● Exercise goal: Among the records that follow, how many lines include the string "outside"? Only the number is wanted.

:::::

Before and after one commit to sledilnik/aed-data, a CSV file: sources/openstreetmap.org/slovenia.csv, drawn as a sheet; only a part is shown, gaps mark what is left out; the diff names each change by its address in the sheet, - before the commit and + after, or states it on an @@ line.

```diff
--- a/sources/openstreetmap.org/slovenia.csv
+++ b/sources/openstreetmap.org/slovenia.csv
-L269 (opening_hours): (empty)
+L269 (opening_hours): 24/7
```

:::::

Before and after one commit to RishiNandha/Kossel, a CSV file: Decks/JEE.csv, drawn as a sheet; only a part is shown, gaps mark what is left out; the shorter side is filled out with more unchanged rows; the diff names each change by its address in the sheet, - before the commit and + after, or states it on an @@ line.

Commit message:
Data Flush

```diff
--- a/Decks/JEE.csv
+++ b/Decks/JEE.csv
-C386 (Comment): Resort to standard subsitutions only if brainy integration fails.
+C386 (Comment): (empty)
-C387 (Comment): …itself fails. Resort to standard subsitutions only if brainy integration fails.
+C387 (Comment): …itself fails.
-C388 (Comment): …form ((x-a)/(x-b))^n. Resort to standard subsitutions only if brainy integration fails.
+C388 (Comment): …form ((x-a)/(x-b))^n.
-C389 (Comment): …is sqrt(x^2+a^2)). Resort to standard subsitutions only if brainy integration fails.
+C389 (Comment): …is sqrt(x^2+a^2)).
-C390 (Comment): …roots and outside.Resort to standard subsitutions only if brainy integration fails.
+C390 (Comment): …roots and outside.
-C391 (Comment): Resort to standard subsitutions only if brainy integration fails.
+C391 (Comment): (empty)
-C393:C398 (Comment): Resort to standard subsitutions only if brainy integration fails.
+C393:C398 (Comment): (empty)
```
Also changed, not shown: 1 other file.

:::::

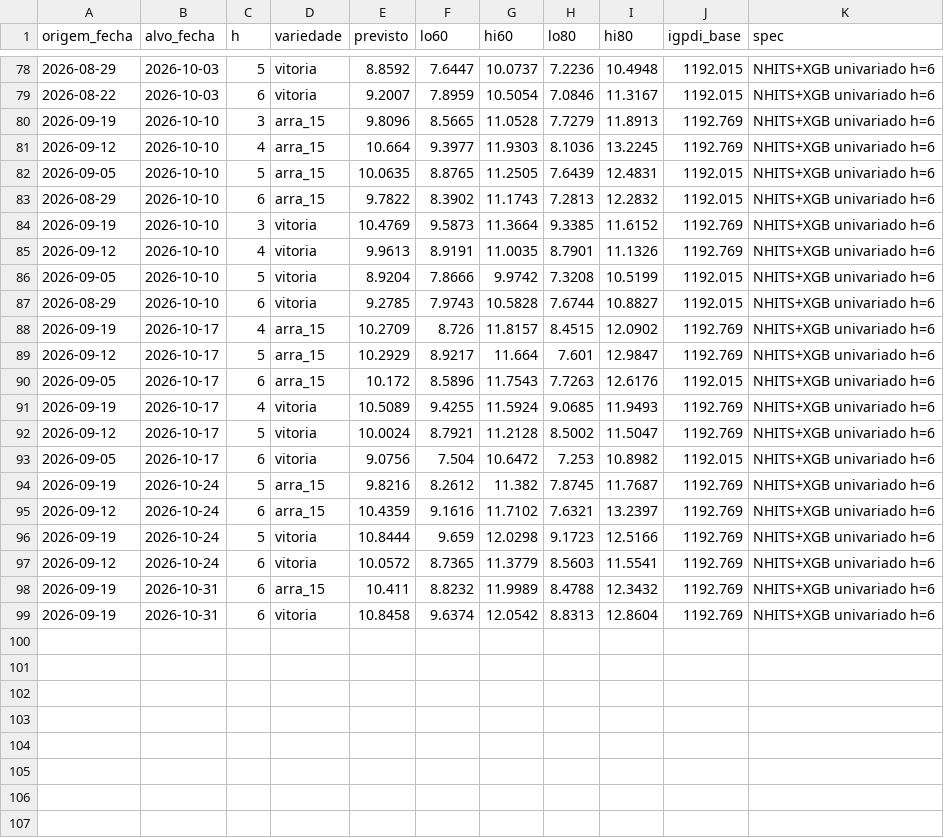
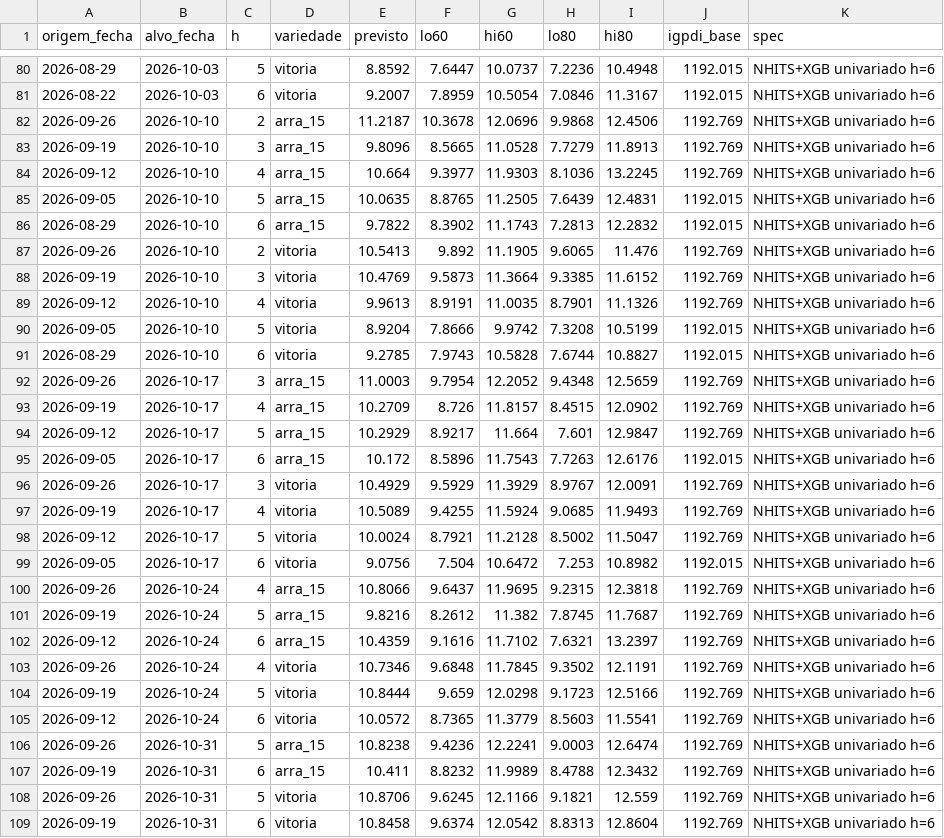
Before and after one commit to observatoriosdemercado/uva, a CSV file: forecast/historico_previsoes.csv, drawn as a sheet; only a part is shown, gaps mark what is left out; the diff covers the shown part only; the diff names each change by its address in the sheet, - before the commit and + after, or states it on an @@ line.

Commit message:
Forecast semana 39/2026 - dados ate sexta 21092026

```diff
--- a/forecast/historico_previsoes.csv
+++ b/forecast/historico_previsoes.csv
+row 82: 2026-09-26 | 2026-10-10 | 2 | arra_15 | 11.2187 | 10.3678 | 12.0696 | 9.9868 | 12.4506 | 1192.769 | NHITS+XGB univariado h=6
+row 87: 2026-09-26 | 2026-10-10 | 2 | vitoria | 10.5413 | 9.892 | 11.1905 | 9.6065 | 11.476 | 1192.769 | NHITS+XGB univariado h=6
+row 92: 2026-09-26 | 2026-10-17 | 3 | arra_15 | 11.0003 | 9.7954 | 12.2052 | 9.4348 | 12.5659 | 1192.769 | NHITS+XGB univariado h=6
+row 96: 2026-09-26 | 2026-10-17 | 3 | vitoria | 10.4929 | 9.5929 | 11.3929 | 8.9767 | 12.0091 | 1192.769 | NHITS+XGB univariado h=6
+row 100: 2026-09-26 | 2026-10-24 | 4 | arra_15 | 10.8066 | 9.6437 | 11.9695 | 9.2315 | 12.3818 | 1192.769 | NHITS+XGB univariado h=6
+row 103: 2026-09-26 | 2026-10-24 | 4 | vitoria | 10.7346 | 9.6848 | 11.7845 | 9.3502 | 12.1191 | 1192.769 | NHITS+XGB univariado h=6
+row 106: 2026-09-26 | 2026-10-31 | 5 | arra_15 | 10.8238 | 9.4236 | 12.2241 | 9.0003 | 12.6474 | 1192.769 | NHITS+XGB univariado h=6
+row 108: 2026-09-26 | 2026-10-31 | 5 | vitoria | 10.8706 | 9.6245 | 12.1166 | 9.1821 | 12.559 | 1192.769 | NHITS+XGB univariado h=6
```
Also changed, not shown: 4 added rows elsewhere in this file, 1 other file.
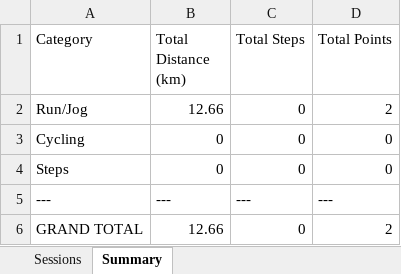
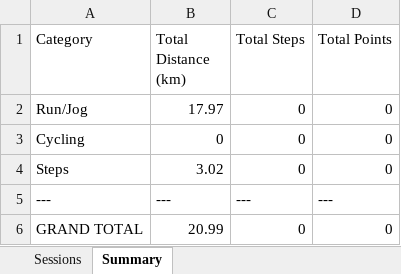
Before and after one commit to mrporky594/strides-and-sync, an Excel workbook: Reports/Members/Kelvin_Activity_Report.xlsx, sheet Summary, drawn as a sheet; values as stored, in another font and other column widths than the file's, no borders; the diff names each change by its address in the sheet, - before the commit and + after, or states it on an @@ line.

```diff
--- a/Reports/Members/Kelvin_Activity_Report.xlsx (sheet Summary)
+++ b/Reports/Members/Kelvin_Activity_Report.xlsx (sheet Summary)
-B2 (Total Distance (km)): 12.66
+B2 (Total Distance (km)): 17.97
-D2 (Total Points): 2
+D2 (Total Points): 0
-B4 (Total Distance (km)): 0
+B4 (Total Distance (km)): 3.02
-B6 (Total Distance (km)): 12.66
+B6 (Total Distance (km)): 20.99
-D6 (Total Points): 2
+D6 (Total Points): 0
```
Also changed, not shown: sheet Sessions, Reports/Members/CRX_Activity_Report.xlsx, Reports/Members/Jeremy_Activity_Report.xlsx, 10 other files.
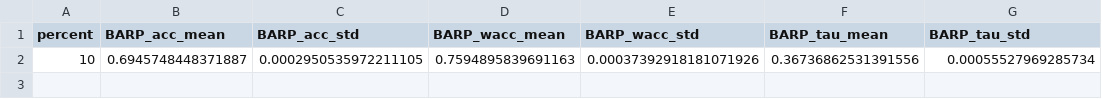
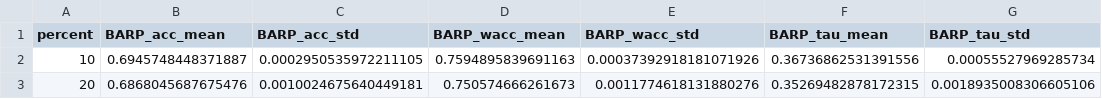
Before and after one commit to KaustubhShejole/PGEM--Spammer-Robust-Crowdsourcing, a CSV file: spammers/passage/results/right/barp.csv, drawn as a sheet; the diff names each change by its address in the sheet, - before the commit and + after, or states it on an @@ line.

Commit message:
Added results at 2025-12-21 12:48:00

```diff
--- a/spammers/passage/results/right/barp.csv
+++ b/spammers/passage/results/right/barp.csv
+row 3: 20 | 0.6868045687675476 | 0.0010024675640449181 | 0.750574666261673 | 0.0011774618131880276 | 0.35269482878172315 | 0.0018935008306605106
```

:::::

● Answer section: 2